With much being made of the new pensions regime in the news of late, together with tales of stock market depression and pitiful savings rates, you could be forgiven for wondering if you might need a financial adviser. Headlines from a new report by unbiased.co.uk suggests that now could be a good time to get financial advice, given that prices have fallen around 14%. However, as with most things, and particularly things related to financial advice, you have to remember that prices can go down as well as up.
The thing is, that a new charging structure was imposed on financial advisers during 2012. Instead of being able to offer ‘free’ advice, but rake it in over a number of years in trail commission, advisers became compelled to be up-front about fees and charges and had to levy a fee to make it clear to consumers exactly what they were paying. Previously, an adviser might have received an annual commission over a number of years, commission paid out of annual charges levied on an investment (for example) meaning that, over time, you would have paid far more for the service than if you had paid an up-front bill.
However, up front charges can put people off, even if there may be some scope for offsetting and initial commission earned, and in 2013, just after the new rules were introduced, it seemed financial advisers were exacerbating the problem, as median hourly rates for advice went up from just over £150 per hour in 2012 to £175 an hour in 2013. The latest figures show that the hourly rate has now fallen back to what it was before the change in the rules at a median £150 per hour.
But what the unbiased.co.uk survey also showed is that standard fees for various financial scenarios have not actually changed much, as shown in the table below.
This information is, of course, useful for people who might want to get some advice, but don’t know how much it will cost. The Money Advice Service (MA) has also produced a helpful guide for when it might be more worthwhile not to pay for advice, but rather do the research yourself- in general terms, the greater the risk to your cash, the greater the likelihood that financial advice might pay off in the long run. MA also highlight that you can still get advice covered by commission from tied agents, but these are only going to offer you products from their employer, and this might not actually be the best product for your particular circumstances.
MA is also currently compiling a list of financial advisers, using FCA data, and intends to list the fees charged by various advisers as part of the directory.
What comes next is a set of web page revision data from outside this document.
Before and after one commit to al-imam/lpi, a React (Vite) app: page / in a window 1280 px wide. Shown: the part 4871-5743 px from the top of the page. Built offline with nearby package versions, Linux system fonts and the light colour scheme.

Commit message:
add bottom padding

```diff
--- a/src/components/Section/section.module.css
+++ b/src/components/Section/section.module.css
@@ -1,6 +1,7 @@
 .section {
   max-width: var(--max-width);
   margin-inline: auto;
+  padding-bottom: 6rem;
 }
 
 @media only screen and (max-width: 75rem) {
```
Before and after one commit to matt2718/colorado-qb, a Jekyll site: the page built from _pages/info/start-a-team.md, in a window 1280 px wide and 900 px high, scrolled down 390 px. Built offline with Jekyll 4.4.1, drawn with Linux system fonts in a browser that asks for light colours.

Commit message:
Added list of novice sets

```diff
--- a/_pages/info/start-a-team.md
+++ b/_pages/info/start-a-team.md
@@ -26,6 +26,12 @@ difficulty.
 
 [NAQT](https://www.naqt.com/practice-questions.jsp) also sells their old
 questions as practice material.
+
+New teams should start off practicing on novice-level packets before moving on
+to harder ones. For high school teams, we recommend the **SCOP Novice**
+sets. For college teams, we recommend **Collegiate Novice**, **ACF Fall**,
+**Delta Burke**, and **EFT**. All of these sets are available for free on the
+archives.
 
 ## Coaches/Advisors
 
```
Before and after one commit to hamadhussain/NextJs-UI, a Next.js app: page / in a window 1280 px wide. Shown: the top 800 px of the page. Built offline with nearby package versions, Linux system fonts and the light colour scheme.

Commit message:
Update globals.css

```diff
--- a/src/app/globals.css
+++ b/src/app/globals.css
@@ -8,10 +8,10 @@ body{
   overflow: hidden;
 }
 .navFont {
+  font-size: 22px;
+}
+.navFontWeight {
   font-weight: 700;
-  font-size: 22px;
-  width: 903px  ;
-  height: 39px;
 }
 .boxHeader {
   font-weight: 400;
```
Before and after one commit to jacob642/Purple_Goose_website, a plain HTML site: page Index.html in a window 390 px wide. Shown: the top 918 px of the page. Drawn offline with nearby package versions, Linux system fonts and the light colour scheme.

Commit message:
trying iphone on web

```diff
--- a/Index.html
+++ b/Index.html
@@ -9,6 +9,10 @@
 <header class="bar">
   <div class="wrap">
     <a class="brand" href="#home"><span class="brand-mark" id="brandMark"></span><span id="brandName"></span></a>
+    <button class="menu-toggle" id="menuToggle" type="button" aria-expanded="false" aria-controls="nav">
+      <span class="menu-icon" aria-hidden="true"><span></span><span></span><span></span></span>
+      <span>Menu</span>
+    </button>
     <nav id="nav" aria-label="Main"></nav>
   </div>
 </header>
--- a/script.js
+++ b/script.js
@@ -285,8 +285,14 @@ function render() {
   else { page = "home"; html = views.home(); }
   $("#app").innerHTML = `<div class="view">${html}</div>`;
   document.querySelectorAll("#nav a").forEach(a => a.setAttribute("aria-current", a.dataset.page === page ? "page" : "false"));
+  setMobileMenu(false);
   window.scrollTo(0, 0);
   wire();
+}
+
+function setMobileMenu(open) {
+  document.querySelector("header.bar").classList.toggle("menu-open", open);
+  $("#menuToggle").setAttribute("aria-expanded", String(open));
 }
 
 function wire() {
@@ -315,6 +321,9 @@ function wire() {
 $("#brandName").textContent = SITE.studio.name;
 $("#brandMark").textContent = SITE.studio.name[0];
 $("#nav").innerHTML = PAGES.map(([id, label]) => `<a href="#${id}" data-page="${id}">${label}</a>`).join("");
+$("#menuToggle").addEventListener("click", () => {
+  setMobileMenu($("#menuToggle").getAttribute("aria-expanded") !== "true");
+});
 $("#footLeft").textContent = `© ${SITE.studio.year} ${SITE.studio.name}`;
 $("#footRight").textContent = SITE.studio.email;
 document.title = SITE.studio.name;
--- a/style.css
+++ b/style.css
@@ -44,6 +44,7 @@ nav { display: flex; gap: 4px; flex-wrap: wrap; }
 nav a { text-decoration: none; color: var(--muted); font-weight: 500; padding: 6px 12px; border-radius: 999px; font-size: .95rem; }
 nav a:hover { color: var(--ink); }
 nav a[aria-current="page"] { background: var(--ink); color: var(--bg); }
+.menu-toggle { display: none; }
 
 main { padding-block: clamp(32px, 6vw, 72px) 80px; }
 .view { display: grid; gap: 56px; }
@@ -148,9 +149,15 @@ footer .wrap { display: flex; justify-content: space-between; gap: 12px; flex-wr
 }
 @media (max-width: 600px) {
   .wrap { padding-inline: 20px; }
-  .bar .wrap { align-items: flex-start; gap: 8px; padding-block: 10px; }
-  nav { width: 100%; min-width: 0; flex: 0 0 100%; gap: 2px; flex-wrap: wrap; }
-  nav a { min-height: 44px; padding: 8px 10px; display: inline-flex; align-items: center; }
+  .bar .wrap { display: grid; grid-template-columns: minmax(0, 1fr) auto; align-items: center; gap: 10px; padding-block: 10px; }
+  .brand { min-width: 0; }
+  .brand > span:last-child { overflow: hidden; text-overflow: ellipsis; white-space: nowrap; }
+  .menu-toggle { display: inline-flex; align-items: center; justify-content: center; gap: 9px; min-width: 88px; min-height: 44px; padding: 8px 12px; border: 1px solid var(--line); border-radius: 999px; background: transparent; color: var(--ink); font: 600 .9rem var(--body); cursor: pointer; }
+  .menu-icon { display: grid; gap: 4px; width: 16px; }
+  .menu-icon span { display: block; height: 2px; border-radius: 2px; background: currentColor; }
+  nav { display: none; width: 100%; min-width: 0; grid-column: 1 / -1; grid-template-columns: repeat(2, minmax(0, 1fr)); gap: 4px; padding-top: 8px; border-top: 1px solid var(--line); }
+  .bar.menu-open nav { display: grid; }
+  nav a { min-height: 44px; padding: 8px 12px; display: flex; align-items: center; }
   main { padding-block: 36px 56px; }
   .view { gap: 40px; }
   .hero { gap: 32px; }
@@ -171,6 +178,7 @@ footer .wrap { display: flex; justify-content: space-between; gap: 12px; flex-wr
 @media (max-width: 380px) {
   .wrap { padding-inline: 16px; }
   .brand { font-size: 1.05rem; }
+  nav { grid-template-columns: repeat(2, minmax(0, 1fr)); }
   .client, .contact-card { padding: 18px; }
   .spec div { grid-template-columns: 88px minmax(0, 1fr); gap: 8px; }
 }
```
MA wants to make the process of getting financial advice simpler and more transparent for consumers, although the industry is apparently concerned that publishing these details might lead to a ‘price war’ with advisers competing on cost. Which is supposed to be a bad thing?